County: Come to Old Saddle Road to see lava, but don’t wander off or leave trash
Mauna Loa woke up nine days ago and has been putting on a show ever since. The crowds keep coming to see the lava flow down the massive mountain, especially at night when the bright orange glow stands out against the dark sky.
Day and night, thousands of motorists are traversing the 4.5-mile viewing route through military grounds on Old Saddle Road to see the volcano’s performance. But some people are trespassing and others are littering — which “could ruin it for everybody,” Hawai’i County Mayor Mitch Roth said during a news conference on Monday.
“On the route, weʻre asking people to stay by their cars and not get out and hike into the fields,” Roth said. “It is dangerous out there. We want people to be safe.”
That is especially the case after the discovery of unexploded ordnance caused the shut down of the lava parking area — which is on the U.S. Army Garrison’s Pōhakuloa Training Area — for several hours on Sunday. The device, which only detonates smoke, was located in the lava rocks approximately 30 to 45 feet off Old Saddle Road.
Mayor Roth also said people should not leave their trash behind: “That is not right. Thatʻs not pono.”
Lilinoe Losalio of Ocean View went up to the mauna to see the lava flow at 3 a.m. on Monday. She said even at that hour there were a lot of people along the viewing route “just doing their own things.”
For Losalio, it included picking up two garbage bags full of trash.

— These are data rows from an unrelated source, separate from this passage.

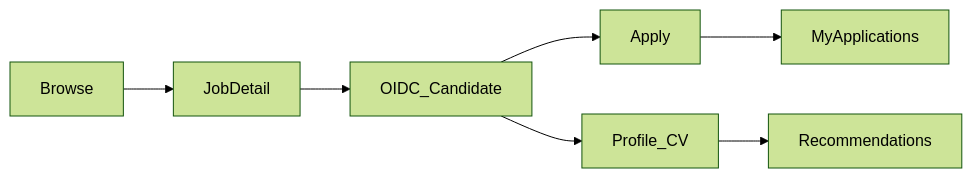
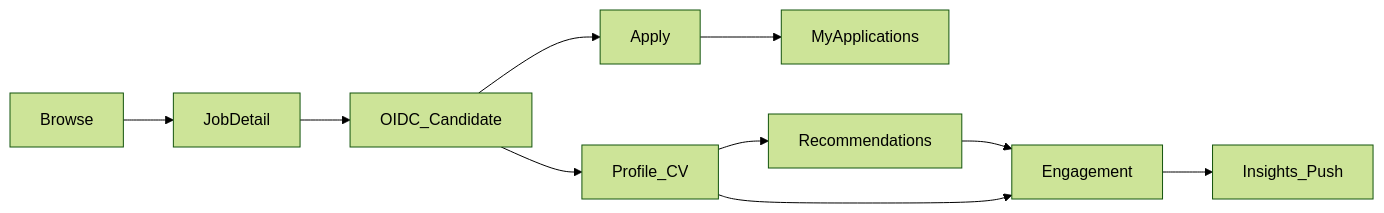
One commit to AladdinBiyabangerd/ingress-job-platform changed the first of 2 diagrams in docs/customer-journey.md. Above: the diagram before and after it, drawn with Mermaid (forest theme). The commit also changed other lines of this file and 50 other files, not shown here.

First line of the commit message:
Ship candidate engagement: match/near/nudge/coach across in-app, email, and Web Push.

````diff
--- a/docs/customer-journey.md
+++ b/docs/customer-journey.md
@@ -22,9 +22,12 @@
 ```mermaid
 flowchart LR
   C1[Browse] --> C2[JobDetail]
   C2 --> C3[OIDC_Candidate]
   C3 --> C4[Apply]
   C3 --> C5[Profile_CV]
   C5 --> C6[Recommendations]
+  C5 --> C8[Engagement]
+  C6 --> C8
   C4 --> C7[MyApplications]
+  C8 --> C9[Insights_Push]
 ```
````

She collected lots of alcohol containers, beverage bottles, cans and glass, metal, wood, plastic, rubber from tires and cigarette butts. She also said she saw old car parts and found drugs right off the side of the parking area.

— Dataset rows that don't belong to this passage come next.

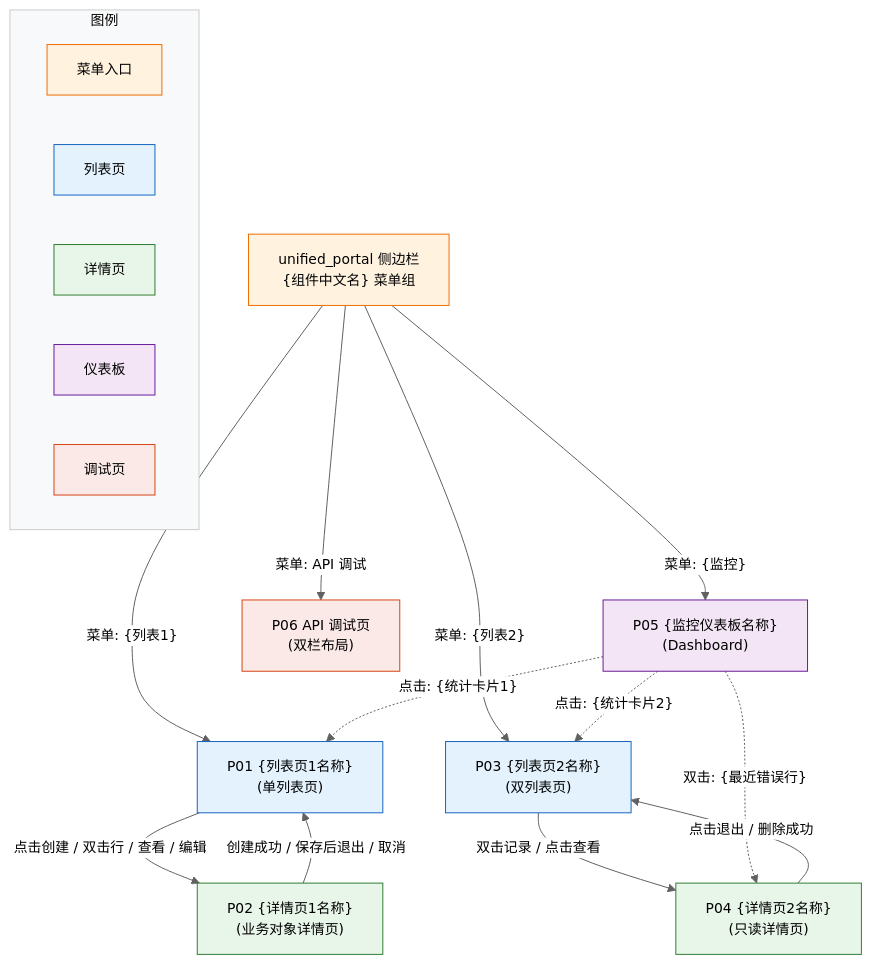
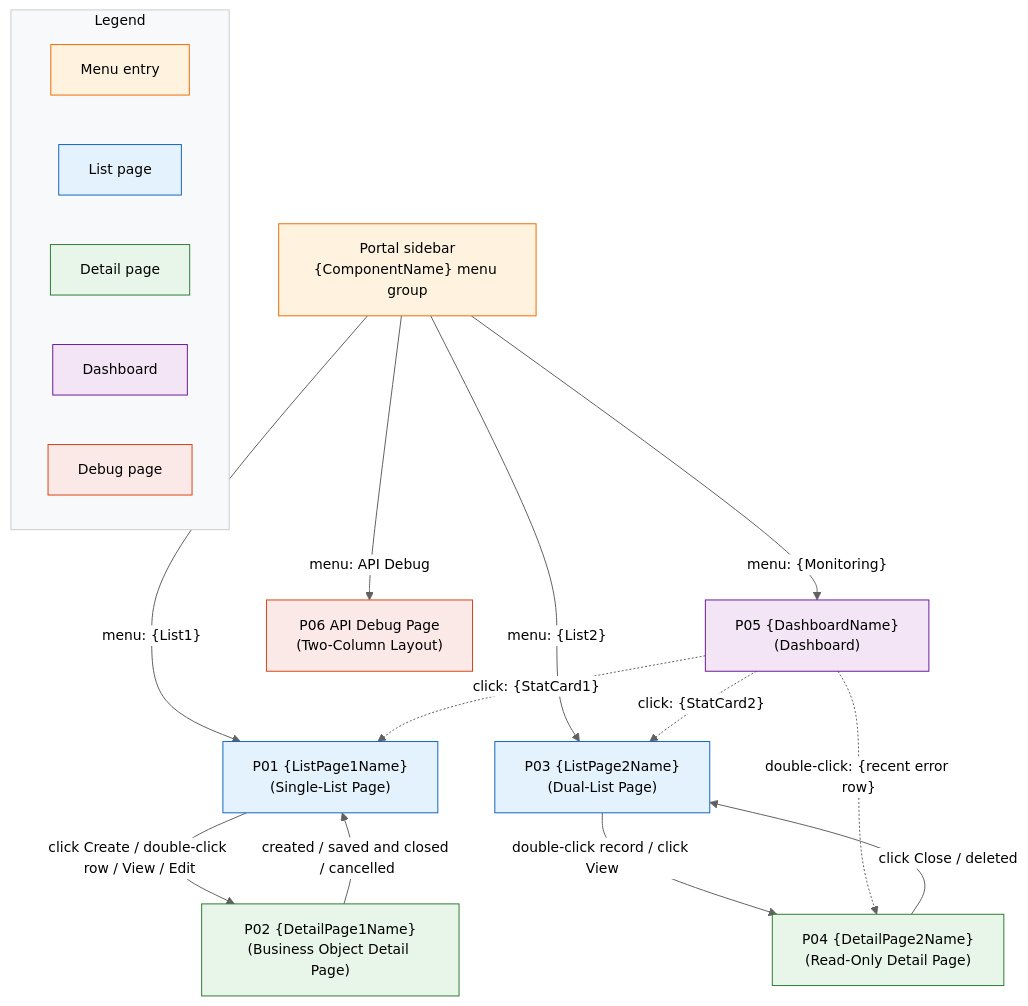
One commit to AliveverCom/ProjectTemplate_DesignDriven changed the diagram in mermaid/_page_flow.mmd. Above: the diagram before and after it, drawn with Mermaid. The commit also changed 7 other files, not shown here.

First line of the commit message:
i18n: translate README and the mermaid template set to English

```diff
--- a/mermaid/_page_flow.mmd
+++ b/mermaid/_page_flow.mmd
@@ -1,90 +1,94 @@
-%% ===== 模板说明（使用时整块删除）=====
-%% 图表用途：页面流转图。展示菜单入口、各页面之间的导航关系与返回路径。
-%% 存放目录：docs/components/{component_code_name}/ui_page_design/
-%%           （唯一放在 ui_page_design/ 下的图，与各页面的 code.html / screen.png 同级管理）
-%% 文件命名：{component_code_name}_page_flow.mmd；PNG 与 .mmd 同名同目录。
-%% 渲染命令：mmdc -i {component_code_name}_page_flow.mmd \
-%%                -o {component_code_name}_page_flow.png -b white -s 3
-%% 引用位置：{component}_uiux.md 文首 Page Flow Diagram 一节
-%% 样式规范：见 templates/mermaid/mmd_style_guide.md
-%%           ① 白色画布 ② 方框按页面类型归类着浅色 ③ 全部文字为黑色
+%% ===== TEMPLATE NOTES (delete this whole block when using) =====
+%% Purpose:    Page flow diagram. Shows the menu entry points, the navigation between pages and
+%%             the return paths.
+%% Location:   docs/components/{component_code_name}/ui_page_design/
+%%             (the only diagram that lives under ui_page_design/, managed alongside each page's
+%%              code.html / screen.png)
+%% File name:  {component_code_name}_page_flow.mmd; the PNG shares its name and directory.
+%% Render:     mmdc -i {component_code_name}_page_flow.mmd \
+%%                  -o {component_code_name}_page_flow.png -b white -s 3
+%% Referenced: the "Page Flow Diagram" section at the very top of {component}_uiux.md
+%% Style spec: see templates/mermaid/mmd_style_guide.md
+%%             (1) white canvas  (2) boxes coloured by page type with light fills  (3) all text black
 %% -
-%% 连线约定：
-%%   实线 -->   页面间的显式导航（菜单进入、按钮跳转、双击行进入详情、保存后返回）
-%%   虚线 -.->  非导航式跳转（仪表板卡片点击下钻、图表联动等）
-%%   每条连线都必须带触发条件标签 |"..."|，说明"用户做了什么才会发生这次跳转"
+%% Edge conventions:
+%%   solid  -->   explicit navigation between pages (menu entry, button jump, double-click a row to
+%%                open a detail page, return after save)
+%%   dashed -.->  non-navigational jumps (dashboard card drill-down, chart interactions, ...)
+%%   Every edge MUST carry a trigger label |"..."| stating what the user did to cause the jump.
 %% -
-%% 一致性要求（review 必查）：
-%%   本图页面编号与名称必须与 uiux.md §2.1 Page List 完全一致；
-%%   菜单结构必须与 uiux.md §2.2 Navigation Menu 一致。
-%% 使用提示：所有 {花括号} 占位符必须替换；节点 ID 用 P01/P02… 与页面编号对齐。
-%% ======================================
+%% Consistency requirements (checked in review):
+%%   The page IDs and names in this diagram must match uiux.md §2.1 Page List exactly;
+%%   the menu structure must match uiux.md §2.2 Navigation Menu.
+%% Usage:      Replace every {curly brace} placeholder; keep node IDs P01/P02... aligned with the
+%%             page IDs.
+%% ===============================================================
 %%{init: {
   "theme": "base",
   "themeVariables": {
     "background": "#FFFFFF",
     "primaryColor": "#E3F2FD",
     "primaryTextColor": "#000000",
     "primaryBorderColor": "#1565C0",
     "secondaryColor": "#E8F5E9",
     "tertiaryColor": "#FFF3E0",
     "lineColor": "#616161",
     "textColor": "#000000",
     "titleColor": "#000000",
     "clusterBkg": "#FAFAFA",
     "clusterBorder": "#CCCCCC",
     "edgeLabelBackground": "#FFFFFF",
     "fontFamily": "Arial, sans-serif",
     "fontSize": "14px"
   }
 }}%%
 flowchart TD
 
-    %% ========== 分类样式定义（每类一个浅色系背景，文字一律黑色）==========
+    %% ========== Category styles (one light fill per category; text is always black) ==========
     classDef menuCls   fill:#FFF3E0,stroke:#EF6C00,color:#000000
     classDef listCls   fill:#E3F2FD,stroke:#1565C0,color:#000000
     classDef detailCls fill:#E8F5E9,stroke:#2E7D32,color:#000000
     classDef dashCls   fill:#F3E5F5,stroke:#6A1B9A,color:#000000
     classDef debugCls  fill:#FBE9E7,stroke:#D84315,color:#000000
 
-    %% ========== 菜单入口 ==========
-    MENU["unified_portal 侧边栏<br/>{组件中文名} 菜单组"]:::menuCls
+    %% ========== Menu entry ==========
+    MENU["Portal sidebar<br/>{ComponentName} menu group"]:::menuCls
 
-    %% ========== 页面节点 ==========
-    P01["P01 {列表页1名称}<br/>(单列表页)"]:::listCls
-    P02["P02 {详情页1名称}<br/>(业务对象详情页)"]:::detailCls
-    P03["P03 {列表页2名称}<br/>(双列表页)"]:::listCls
-    P04["P04 {详情页2名称}<br/>(只读详情页)"]:::detailCls
-    P05["P05 {监控仪表板名称}<br/>(Dashboard)"]:::dashCls
-    P06["P06 API 调试页<br/>(双栏布局)"]:::debugCls
+    %% ========== Page nodes ==========
+    P01["P01 {ListPage1Name}<br/>(Single-List Page)"]:::listCls
+    P02["P02 {DetailPage1Name}<br/>(Business Object Detail Page)"]:::detailCls
+    P03["P03 {ListPage2Name}<br/>(Dual-List Page)"]:::listCls
+    P04["P04 {DetailPage2Name}<br/>(Read-Only Detail Page)"]:::detailCls
+    P05["P05 {DashboardName}<br/>(Dashboard)"]:::dashCls
+    P06["P06 API Debug Page<br/>(Two-Column Layout)"]:::debugCls
 
-    %% ========== 菜单 → 页面（实线，标注菜单项名称）==========
-    MENU -->|"菜单: {监控}"| P05
-    MENU -->|"菜单: {列表1}"| P01
-    MENU -->|"菜单: {列表2}"| P03
-    MENU -->|"菜单: API 调试"| P06
+    %% ========== Menu -> page (solid, labelled with the menu item) ==========
+    MENU -->|"menu: {Monitoring}"| P05
+    MENU -->|"menu: {List1}"| P01
+    MENU -->|"menu: {List2}"| P03
+    MENU -->|"menu: API Debug"| P06
 
-    %% ========== 列表页 ⇄ 详情页（实线往返，标注触发条件）==========
-    P01 -->|"点击创建 / 双击行 / 查看 / 编辑"| P02
-    P02 -->|"创建成功 / 保存后退出 / 取消"| P01
+    %% ========== List page <-> detail page (solid, both ways, with trigger labels) ==========
+    P01 -->|"click Create / double-click row / View / Edit"| P02
+    P02 -->|"created / saved and closed / cancelled"| P01
 
-    P03 -->|"双击记录 / 点击查看"| P04
-    P04 -->|"点击退出 / 删除成功"| P03
+    P03 -->|"double-click record / click View"| P04
+    P04 -->|"click Close / deleted"| P03
 
-    %% ========== 仪表板下钻（虚线，非导航式跳转）==========
-    P05 -.->|"点击: {统计卡片1}"| P01
-    P05 -.->|"点击: {统计卡片2}"| P03
-    P05 -.->|"双击: {最近错误行}"| P04
+    %% ========== Dashboard drill-down (dashed, non-navigational) ==========
+    P05 -.->|"click: {StatCard1}"| P01
+    P05 -.->|"click: {StatCard2}"| P03
+    P05 -.->|"double-click: {recent error row}"| P04
 
-    %% ========== 图例 ==========
-    subgraph legend["图例"]
+    %% ========== Legend ==========
+    subgraph legend["Legend"]
         direction LR
-        LG1["菜单入口"]:::menuCls
-        LG2["列表页"]:::listCls
-        LG3["详情页"]:::detailCls
-        LG4["仪表板"]:::dashCls
-        LG5["调试页"]:::debugCls
+        LG1["Menu entry"]:::menuCls
+        LG2["List page"]:::listCls
+        LG3["Detail page"]:::detailCls
+        LG4["Dashboard"]:::dashCls
+        LG5["Debug page"]:::debugCls
     end
 
-    %% ========== 容器底色（必须比节点更浅，且显式声明黑色文字）==========
+    %% ========== Container fill (lighter than the nodes; black text declared explicitly) ==========
     style legend fill:#F8F9FA,stroke:#CCCCCC,color:#000
```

“It was about three hours of picking up garbage,” she said. “I’m not really frustrated about the trash. Unfortunately, it is a product of people in general.”

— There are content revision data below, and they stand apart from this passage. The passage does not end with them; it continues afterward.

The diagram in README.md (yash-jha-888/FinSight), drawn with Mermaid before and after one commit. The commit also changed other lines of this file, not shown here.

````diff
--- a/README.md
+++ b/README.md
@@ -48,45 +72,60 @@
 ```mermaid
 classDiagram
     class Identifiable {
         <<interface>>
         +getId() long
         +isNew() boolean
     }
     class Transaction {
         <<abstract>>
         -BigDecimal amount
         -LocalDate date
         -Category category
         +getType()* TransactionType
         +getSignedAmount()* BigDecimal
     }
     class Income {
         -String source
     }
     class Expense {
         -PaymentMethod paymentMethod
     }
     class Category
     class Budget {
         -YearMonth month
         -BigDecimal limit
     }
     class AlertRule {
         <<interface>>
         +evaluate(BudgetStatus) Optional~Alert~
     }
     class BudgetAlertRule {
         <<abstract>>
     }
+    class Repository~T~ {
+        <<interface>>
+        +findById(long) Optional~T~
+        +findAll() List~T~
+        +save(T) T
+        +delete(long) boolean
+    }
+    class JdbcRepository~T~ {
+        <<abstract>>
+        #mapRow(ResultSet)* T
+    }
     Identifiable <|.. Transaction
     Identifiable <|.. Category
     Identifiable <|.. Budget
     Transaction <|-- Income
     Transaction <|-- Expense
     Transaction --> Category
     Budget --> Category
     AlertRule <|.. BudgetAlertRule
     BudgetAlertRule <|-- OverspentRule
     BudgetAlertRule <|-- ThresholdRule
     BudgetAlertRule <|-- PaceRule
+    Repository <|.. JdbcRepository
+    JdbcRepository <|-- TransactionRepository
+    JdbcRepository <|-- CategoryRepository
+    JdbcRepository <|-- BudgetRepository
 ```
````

She hopes people will see her picking up trash and “be inspired to pick up maybe one or two pieces.”
County officials say Parks and Recreation staff are going through the area twice daily to clean up the area. The county also has partnered with the community to have a dumpster added to ensure adequate areas for collection.
“We’re very appreciative of the way people are cleaning up after themselves and others,” county spokesperson Cyrus Johnasen said.
Days ago, the Hawai‘i County and Pōhakuloa Training Area opened the portion of Old Saddle Road to provide a safe place to view the lava flow and alleviate traffic congestion.
Johnasen said there are no county workers being used to help traffic movement on the mitigation route. However, the county has hired security personnel who will begin working in the area at noon.
The county also requested service members from the Hawaii National Guard to help with traffic control. Former Gov. David Ige granted the request, with 20 service members stationed in the area, starting Monday.
Roth said “quite a large crowd” along the traffic mitigation route on Saturday led to traffic issues.
“We went back and we made some adjustments to our traffic pattern, and hopefully things will be flowing a lot quicker,” he said.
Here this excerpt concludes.